A leak doesn't have to be an active drip. It can be something as simple as a crack or hole in caulk around the plate that backs a shower control. Water will inevitably move into that hole, where it then gets trapped. Some will evaporate. But some will remain behind, leading to weakened drywall and mildew build up.

Eventually, the damage will spread. When that happens, what could have been a minor caulking job now requires removing the shower control and maybe part of the wall in order to repair the damage. In most cases, procrastination does lead to larger expenses.

One common place for water leaks or drips is at the joints or bottom of pipes under the bathroom and kitchen sinks. Improperly applied compound or plumber's tape leaves a small hole. Water seeps out anywhere it can. It oozes out of the joint and gravity carries it down to the bottom of the U-shaped pipe, where it drips onto the cabinet floor.

From there, the mildew starts to develop. The cabinetry, usually some form of pressboard or treated plywood, starts to rot and weaken. Over time the surface will bow. Eventually the wood fibers develop a hole, allowing the water to seep down to even more critical areas.

Feel your pipes from time to time. Make sure they're dry around the joints and at the bottom of the 'U'. That's especially important right after any small plumbing job. That's the time - when pipes have been newly installed or freshly cleaned - when the evidence of your plumber's tape application skills are tested.

Look for water leaks that start higher up, too.

Kitchen faucets are notorious for having cracks or small holes in the caulking or sealant. Water tends to sit behind the plate that attaches to the sink at the base of the faucet. When homeowners clean behind there it's common to use the hard metal surface of a steel wool pad or layered sponge. The caulking gets scraped.

A couple of years go by and little by little that caulking is scraped off, dries out and gets accidentally removed by repeated water exposure and cleaning. Temperature changes near the window speed up the process. Winter temperatures keep the surface cooler than the rest of the room. Summer sun coming through the window bakes the caulk. That causes small contractions and expansions that help weaken the seal.

Give your plumbing a good inspection, the way a home inspector would when you buy or sell the house.
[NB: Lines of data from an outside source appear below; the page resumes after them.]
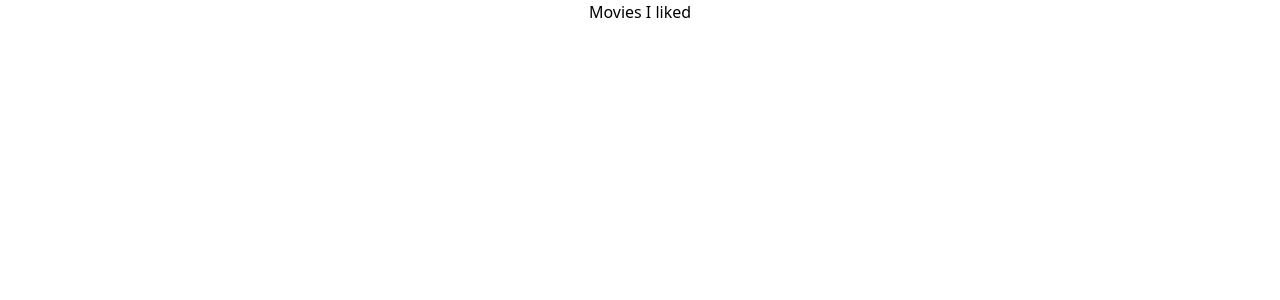
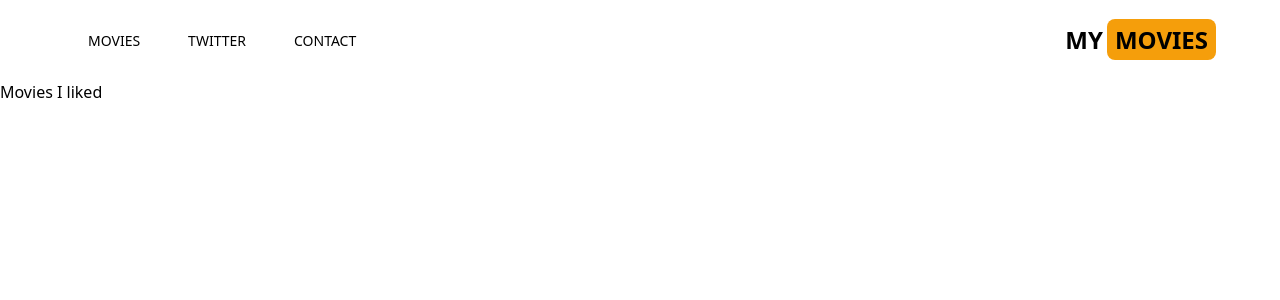
Before and after one commit to devsakae/imdbclone, a Next.js app: page / in a window 1280 px wide. Shown: the top 300 px of the page. Built offline with nearby package versions, Linux system fonts and the light colour scheme.

Commit message:
feat: header with tailwindcss

```diff
--- a/postcss.config.js
+++ b/postcss.config.js
@@ -2,5 +2,5 @@ module.exports = {
   plugins: {
     tailwindcss: {},
     autoprefixer: {},
-  },
+  }
 }
--- a/src/app/layout.js
+++ /dev/null
@@ -1,10 +0,0 @@
-import './globals.css'
-
-export default function RootLayout({ children }) {
-  return (
-    <html lang="en">
-      <head />
-      <body>{children}</body>
-    </html>
-  )
-}
--- /dev/null
+++ b/src/app/layout.jsx
@@ -0,0 +1,14 @@
+import Header from '@/components/Header'
+import './globals.css'
+
+export default function RootLayout({ children }) {
+  return (
+    <html lang="en">
+      <head />
+      <body>
+        <Header />
+        {children}
+      </body>
+    </html>
+  )
+}
--- a/src/app/page.js
+++ /dev/null
@@ -1,11 +0,0 @@
-import { Inter } from 'next/font/google'
-
-const inter = Inter({ subsets: ['latin'] })
-
-export default function Home() {
-  return (
-   <>
-    <h1 className='text-center'>Movies I liked</h1>
-   </>
-  )
-}
--- /dev/null
+++ b/src/app/page.jsx
@@ -0,0 +1,11 @@
+import { Inter } from 'next/font/google'
+
+const inter = Inter({ subsets: ['latin'] })
+
+export default function Home() {
+  return (
+   <>
+    <h1>Movies I liked</h1>
+   </>
+  )
+}
--- /dev/null
+++ b/src/components/Header.jsx
@@ -0,0 +1,25 @@
+import Link from 'next/link';
+import { AiOutlineMail } from 'react-icons/ai';
+import { BsFilm } from 'react-icons/bs';
+import { SlSocialTwitter } from 'react-icons/sl';
+import MenuItem from './MenuItem';
+
+export default function Header() {
+  return (
+    <div className='flex justify-between mx-2 max-w-6xl sm:mx-auto items-center py-6'>
+      <div className='flex'>
+        <MenuItem title={'MOVIES'} address={'/'} Icon={ BsFilm } />
+        <MenuItem title={'TWITTER'} address={'http://twitter.com/Sakae'} Icon={ SlSocialTwitter } />
+        <MenuItem title={'CONTACT'} address={'/contact'} Icon={ AiOutlineMail } />
+      </div>
+      <div className=''>
+        <Link href="/">
+          <h2 className='text-2xl'>
+            <span className='font-bold text-2xl mx-1'>MY</span>
+            <span className='font-bold bg-amber-500 py-1 px-2 rounded-lg'>MOVIES</span>
+          </h2>
+        </Link>
+      </div>
+    </div>
+  )
+}
--- /dev/null
+++ b/src/components/MenuItem.jsx
@@ -0,0 +1,12 @@
+import Link from "next/link";
+
+export default function MenuItem({ title, address, Icon }) {
+  return (
+    <div>
+      <Link href={ address } className="mx-4 lg:mx-6 hover:text-amber-600">
+        <Icon className="text-2xl mx-4 sm:hidden" />
+        <p className="hidden sm:inline my-2 text-sm">{ title }</p>
+      </Link>
+    </div>
+  )
+}
--- a/tailwind.config.js
+++ b/tailwind.config.js
@@ -1,6 +1,6 @@
 /** @type {import('tailwindcss').Config} */
 module.exports = {
-  content: ["./src/**/*.{html,js}"],
+  content: ["./src/**/*.{html,js,ts,jsx,tsx}"],
   theme: {
     extend: {},
   },
```
Also changed, not shown: package.json (+5 -2 lines), src/app/head.jsx (renamed from src/app/head.js), 1 other file (tests, documents, lock files or other folders).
Find any drips, leaks or just holes where plumbing attaches. Fix them now before you have to tear out a floor or wall. A little maintenance now is a lot less costly than a huge repair later.